Though I’ve seen the film numerous times I still find myself having a real reaction to certain sequences in the film. The opening attack on an unknowing swimmer is still unsettling to this day and that Spielberg can stage something so violent without showing a drop of blood and gore is noble. (How this only managed to garner a PG rating is fairly incredible…) I love the interaction Schieder has with Lorriane Gary as his headstrong wife. Even though she was married to the head of Universal Studios and some cried foul, Gary is a commanding presence and makes a believable counterpart to Scheider. Who can forget Shaw’s infamous monologue about the true-life tale sinking of the U.S.S. Indianapolis and all of the men taken by a swarm of hungry sharks? Then there’s the 25 foot shark and his wickedly scary appearances throughout the film; timed so perfectly that you don’t just jump in your chair…you leap out of it.
Of course, you can’t mention Jaws without saving some space for John Williams and his Oscar-winning score that is very nearly a character unto itself. Some have said that watching Jaws without the score takes away much of the suspense and I can’t say I totally disagree. Though the shark isn’t seen fully until late in the film, it’s the ominous simple note combination from Williams that tells you danger is near. It’s one of the select film soundtracks that could be heard in its entirety where one can see the movie happening in their head as they listen.

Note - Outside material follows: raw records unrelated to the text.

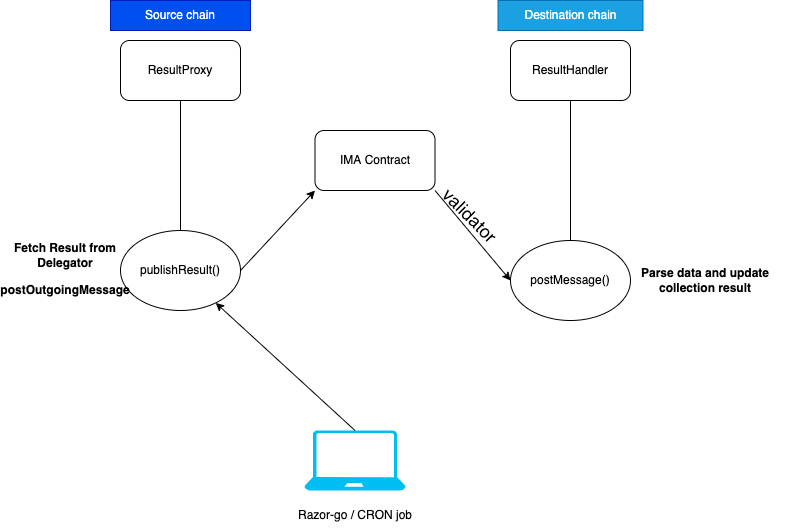
Before: IMA-arch.png, a diagram exported from draw.io (razor-network/bridge-proxy). Source tidied: cells renumbered, new cells last; positions are measured from the earlier drawing's top-left corner, leaving out a move shared by most shapes.
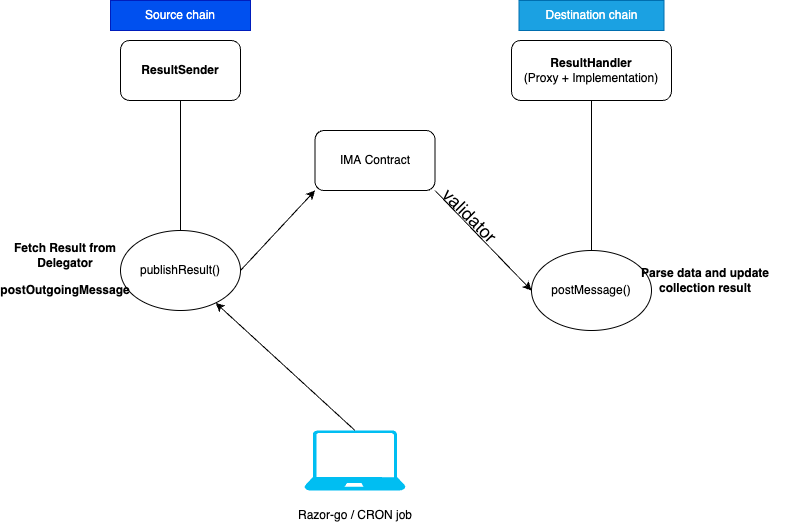
After the change.

Change to the diagram source:
```diff
@@ -2,17 +2,17 @@
   <root>
     <mxCell id="0" />
     <mxCell id="1" parent="0" />
-    <mxCell id="2" value="ResultProxy" style="rounded=1;whiteSpace=wrap;html=1;" parent="1" vertex="1">
+    <mxCell id="2" value="&lt;b&gt;ResultSender&lt;/b&gt;" style="rounded=1;whiteSpace=wrap;html=1;" parent="1" vertex="1">
       <mxGeometry x="120" y="40" width="120" height="60" as="geometry" />
     </mxCell>
-    <mxCell id="3" value="ResultHandler" style="rounded=1;whiteSpace=wrap;html=1;" parent="1" vertex="1">
-      <mxGeometry x="510" y="40" width="120" height="60" as="geometry" />
+    <mxCell id="3" value="&lt;b&gt;ResultHandler&lt;/b&gt;&lt;br&gt;(Proxy + Implementation)" style="rounded=1;whiteSpace=wrap;html=1;" parent="1" vertex="1">
+      <mxGeometry x="511" y="40" width="160" height="60" as="geometry" />
     </mxCell>
     <mxCell id="4" value="Source chain" style="text;html=1;strokeColor=#001DBC;fillColor=#0050ef;align=center;verticalAlign=middle;whiteSpace=wrap;rounded=0;fontColor=#ffffff;" parent="1" vertex="1">
       <mxGeometry x="110" width="140" height="30" as="geometry" />
     </mxCell>
     <mxCell id="5" value="Destination chain" style="text;html=1;strokeColor=#006EAF;fillColor=#1ba1e2;align=center;verticalAlign=middle;whiteSpace=wrap;rounded=0;fontColor=#ffffff;" parent="1" vertex="1">
-      <mxGeometry x="497.5" width="145" height="30" as="geometry" />
+      <mxGeometry x="518.5" width="145" height="30" as="geometry" />
     </mxCell>
     <mxCell id="6" value="&lt;font color=&quot;#000000&quot;&gt;IMA Contract&lt;/font&gt;" style="rounded=1;whiteSpace=wrap;html=1;fontColor=#3B3BFF;" parent="1" vertex="1">
       <mxGeometry x="314.5" y="130" width="120" height="60" as="geometry" />
@@ -21,7 +21,7 @@
       <mxGeometry x="120" y="230" width="120" height="80" as="geometry" />
     </mxCell>
     <mxCell id="8" value="postMessage()" style="ellipse;whiteSpace=wrap;html=1;fontColor=#000000;" parent="1" vertex="1">
-      <mxGeometry x="510" y="240" width="120" height="80" as="geometry" />
+      <mxGeometry x="531" y="250" width="120" height="80" as="geometry" />
     </mxCell>
     <mxCell id="9" style="endArrow=none;html=1;rounded=0;fontColor=#000000;entryX=0.5;entryY=1;entryDx=0;entryDy=0;exitX=0.5;exitY=0;exitDx=0;exitDy=0;" parent="1" edge="1" source="7" target="2">
       <mxGeometry relative="1" as="geometry" />
```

I’m always a bit stunned when someone says they haven’t seen Jaws. Then I’m excited because that means when I finally force them to see it they will get to experience filmmaking at its absolute finest. The movie has everything going for it – it’s a scary, funny, well-made, well-acted, carefully stitched together piece of cinema that has kept its dignity over the years though many lesser talents have tried to re-capture some of the magic. Followed by three sequels and inspiring endless rip-offs the movie is still a high water mark for blockbuster entertainment.
Happy 38th Birthday Jaws…you still have a lot of bite left in you!